PROBLEM DETAILS: Please find all lines in the data that hold the string "Explore" and copy them.

::::

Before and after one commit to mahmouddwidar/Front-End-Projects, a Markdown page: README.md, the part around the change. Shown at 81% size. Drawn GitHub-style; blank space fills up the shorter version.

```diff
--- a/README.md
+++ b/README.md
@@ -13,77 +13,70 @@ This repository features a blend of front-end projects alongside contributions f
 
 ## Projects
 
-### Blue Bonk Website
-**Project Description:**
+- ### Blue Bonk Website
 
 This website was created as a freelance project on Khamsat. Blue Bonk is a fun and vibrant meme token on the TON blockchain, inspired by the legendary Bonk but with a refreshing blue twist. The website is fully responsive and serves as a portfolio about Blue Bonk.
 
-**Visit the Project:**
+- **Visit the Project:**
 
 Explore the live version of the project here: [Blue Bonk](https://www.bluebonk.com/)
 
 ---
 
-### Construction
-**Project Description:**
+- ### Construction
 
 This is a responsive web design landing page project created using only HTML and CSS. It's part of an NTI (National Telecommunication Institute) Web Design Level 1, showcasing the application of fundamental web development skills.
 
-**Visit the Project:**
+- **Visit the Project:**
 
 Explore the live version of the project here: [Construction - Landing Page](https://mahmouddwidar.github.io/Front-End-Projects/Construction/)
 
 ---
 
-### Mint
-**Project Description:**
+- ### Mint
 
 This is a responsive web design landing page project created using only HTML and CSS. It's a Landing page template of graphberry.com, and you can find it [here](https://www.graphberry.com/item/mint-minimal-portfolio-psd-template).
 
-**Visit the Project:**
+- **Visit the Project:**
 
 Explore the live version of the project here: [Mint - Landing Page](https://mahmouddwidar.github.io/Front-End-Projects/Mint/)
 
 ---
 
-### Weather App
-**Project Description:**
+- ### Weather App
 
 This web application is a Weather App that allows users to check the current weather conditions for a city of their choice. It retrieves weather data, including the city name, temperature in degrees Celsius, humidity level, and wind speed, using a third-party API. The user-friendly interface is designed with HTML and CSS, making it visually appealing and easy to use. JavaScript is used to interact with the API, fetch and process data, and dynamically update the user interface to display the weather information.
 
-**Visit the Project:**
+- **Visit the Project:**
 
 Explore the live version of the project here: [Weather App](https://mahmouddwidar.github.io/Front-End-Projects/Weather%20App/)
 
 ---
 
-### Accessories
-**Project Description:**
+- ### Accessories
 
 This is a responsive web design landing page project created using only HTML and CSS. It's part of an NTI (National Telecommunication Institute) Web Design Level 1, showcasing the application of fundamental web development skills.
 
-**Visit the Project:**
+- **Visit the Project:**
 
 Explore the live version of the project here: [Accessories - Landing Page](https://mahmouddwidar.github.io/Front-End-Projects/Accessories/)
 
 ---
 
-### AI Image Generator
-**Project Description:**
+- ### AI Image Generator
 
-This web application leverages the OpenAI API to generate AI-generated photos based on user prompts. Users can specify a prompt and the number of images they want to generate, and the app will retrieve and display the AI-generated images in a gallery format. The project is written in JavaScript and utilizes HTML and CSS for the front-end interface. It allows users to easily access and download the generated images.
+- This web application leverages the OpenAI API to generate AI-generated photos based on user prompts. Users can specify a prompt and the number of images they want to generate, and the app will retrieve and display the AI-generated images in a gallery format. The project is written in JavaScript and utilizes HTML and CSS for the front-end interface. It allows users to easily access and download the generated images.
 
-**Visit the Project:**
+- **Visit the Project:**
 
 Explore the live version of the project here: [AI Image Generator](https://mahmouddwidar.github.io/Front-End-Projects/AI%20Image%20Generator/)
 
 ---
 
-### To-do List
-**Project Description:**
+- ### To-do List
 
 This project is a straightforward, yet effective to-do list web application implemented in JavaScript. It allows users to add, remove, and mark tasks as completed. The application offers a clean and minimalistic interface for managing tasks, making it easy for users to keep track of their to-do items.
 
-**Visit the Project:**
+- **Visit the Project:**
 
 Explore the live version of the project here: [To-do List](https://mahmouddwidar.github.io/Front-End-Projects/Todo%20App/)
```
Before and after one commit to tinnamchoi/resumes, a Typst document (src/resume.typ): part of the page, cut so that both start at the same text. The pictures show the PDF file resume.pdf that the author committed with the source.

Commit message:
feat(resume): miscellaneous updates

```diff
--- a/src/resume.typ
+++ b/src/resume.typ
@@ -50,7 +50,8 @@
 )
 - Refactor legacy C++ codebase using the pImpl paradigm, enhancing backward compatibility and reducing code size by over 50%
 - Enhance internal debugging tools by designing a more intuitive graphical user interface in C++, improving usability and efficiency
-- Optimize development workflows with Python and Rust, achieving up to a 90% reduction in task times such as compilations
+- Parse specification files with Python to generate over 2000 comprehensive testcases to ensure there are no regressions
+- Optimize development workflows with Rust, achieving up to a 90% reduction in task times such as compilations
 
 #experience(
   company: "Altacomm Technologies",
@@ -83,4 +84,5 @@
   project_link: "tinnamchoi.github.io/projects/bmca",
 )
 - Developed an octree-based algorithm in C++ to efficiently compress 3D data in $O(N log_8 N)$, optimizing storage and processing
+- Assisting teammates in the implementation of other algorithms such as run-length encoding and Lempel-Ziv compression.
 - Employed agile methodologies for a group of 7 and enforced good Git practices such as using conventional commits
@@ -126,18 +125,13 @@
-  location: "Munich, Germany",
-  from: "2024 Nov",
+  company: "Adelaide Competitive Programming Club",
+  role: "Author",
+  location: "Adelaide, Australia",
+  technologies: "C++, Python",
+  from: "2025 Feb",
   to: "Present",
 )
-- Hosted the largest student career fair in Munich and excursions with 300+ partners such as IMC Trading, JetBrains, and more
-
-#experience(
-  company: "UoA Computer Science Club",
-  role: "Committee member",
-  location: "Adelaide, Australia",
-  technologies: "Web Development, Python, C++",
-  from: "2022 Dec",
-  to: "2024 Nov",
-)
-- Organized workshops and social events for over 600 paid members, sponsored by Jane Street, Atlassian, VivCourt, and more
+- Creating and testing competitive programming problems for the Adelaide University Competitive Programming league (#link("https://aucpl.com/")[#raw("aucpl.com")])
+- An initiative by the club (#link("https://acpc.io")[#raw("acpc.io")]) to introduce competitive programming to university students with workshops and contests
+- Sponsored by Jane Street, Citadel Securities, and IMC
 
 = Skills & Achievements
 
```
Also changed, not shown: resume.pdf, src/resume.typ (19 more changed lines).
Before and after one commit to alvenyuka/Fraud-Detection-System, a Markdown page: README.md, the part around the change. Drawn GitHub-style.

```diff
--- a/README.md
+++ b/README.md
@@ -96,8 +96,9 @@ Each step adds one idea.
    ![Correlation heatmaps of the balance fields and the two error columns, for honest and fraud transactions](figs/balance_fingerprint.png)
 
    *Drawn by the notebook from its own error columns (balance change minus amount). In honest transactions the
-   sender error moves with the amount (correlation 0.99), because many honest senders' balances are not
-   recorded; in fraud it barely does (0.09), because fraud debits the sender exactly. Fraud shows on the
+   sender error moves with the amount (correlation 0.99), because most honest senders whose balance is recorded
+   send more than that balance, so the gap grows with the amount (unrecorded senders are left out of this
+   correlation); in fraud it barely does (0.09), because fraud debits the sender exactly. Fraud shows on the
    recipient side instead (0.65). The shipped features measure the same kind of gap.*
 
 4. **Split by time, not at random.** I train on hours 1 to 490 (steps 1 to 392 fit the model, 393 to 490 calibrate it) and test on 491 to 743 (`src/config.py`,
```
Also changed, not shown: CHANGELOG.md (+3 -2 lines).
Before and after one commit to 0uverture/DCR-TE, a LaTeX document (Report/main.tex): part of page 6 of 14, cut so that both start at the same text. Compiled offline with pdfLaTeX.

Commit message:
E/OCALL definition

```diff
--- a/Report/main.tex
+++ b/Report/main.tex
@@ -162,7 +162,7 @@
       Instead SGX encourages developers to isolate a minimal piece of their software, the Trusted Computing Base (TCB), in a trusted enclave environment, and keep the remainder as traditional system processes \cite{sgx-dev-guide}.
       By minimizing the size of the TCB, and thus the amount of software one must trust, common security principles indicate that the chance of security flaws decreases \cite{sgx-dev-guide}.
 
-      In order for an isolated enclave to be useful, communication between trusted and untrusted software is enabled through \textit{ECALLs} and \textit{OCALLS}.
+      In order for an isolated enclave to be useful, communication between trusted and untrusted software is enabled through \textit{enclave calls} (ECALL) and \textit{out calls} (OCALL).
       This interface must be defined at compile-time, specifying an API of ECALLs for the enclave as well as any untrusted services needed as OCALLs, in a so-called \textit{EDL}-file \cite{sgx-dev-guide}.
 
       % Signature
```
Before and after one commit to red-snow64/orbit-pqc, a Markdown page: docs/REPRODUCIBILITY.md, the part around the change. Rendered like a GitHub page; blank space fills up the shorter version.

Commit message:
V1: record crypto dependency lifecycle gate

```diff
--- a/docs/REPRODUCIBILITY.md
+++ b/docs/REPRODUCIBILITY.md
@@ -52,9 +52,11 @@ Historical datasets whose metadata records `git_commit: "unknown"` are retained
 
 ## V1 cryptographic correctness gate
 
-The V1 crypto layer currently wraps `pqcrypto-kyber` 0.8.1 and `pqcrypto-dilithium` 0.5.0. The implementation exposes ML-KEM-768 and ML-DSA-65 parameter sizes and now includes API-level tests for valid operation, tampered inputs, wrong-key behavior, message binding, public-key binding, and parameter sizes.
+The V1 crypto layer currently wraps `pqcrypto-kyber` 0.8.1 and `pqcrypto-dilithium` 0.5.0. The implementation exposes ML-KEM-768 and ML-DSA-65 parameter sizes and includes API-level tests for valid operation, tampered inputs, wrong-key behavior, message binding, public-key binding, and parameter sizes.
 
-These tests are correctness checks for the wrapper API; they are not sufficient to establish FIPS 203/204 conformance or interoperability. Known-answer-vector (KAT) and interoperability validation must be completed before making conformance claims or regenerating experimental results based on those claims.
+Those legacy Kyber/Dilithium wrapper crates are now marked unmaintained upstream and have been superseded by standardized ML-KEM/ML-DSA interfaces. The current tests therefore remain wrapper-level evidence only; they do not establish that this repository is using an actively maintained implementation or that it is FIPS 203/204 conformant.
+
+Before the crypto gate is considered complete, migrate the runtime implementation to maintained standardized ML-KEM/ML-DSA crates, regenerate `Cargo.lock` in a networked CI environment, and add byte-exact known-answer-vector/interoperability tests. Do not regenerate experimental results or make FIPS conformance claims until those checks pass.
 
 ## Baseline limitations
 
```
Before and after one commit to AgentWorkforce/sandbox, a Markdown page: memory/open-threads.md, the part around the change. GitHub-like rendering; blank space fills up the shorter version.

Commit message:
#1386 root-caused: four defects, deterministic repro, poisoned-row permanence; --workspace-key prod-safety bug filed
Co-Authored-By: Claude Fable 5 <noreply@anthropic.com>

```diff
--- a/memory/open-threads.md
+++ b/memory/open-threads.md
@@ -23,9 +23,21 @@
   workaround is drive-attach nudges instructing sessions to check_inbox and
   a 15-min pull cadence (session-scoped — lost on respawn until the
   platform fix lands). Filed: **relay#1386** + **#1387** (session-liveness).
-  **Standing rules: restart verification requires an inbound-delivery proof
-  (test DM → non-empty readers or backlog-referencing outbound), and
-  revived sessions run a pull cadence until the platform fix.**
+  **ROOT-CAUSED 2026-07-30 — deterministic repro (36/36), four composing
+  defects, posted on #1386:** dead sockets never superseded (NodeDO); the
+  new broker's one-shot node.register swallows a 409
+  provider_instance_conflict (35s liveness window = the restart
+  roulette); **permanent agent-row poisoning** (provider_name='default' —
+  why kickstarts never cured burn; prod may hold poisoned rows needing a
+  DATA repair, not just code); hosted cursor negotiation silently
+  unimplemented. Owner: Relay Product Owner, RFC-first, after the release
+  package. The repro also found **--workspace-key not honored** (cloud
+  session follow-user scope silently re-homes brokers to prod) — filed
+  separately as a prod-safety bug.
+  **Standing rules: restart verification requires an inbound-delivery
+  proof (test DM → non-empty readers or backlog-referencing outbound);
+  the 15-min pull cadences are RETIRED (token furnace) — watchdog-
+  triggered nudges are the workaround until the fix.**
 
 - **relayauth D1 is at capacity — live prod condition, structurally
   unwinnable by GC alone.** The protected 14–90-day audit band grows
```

::::

TASK ANSWER:
 Explore the live version of the project here: [Blue Bonk](https://www.bluebonk.com/)
 Explore the live version of the project here: [Construction - Landing Page](https://mahmouddwidar.github.io/Front-End-Projects/Construction/)
 Explore the live version of the project here: [Mint - Landing Page](https://mahmouddwidar.github.io/Front-End-Projects/Mint/)
 Explore the live version of the project here: [Weather App](https://mahmouddwidar.github.io/Front-End-Projects/Weather%20App/)
 Explore the live version of the project here: [Accessories - Landing Page](https://mahmouddwidar.github.io/Front-End-Projects/Accessories/)
 Explore the live version of the project here: [AI Image Generator](https://mahmouddwidar.github.io/Front-End-Projects/AI%20Image%20Generator/)
 Explore the live version of the project here: [To-do List](https://mahmouddwidar.github.io/Front-End-Projects/Todo%20App/)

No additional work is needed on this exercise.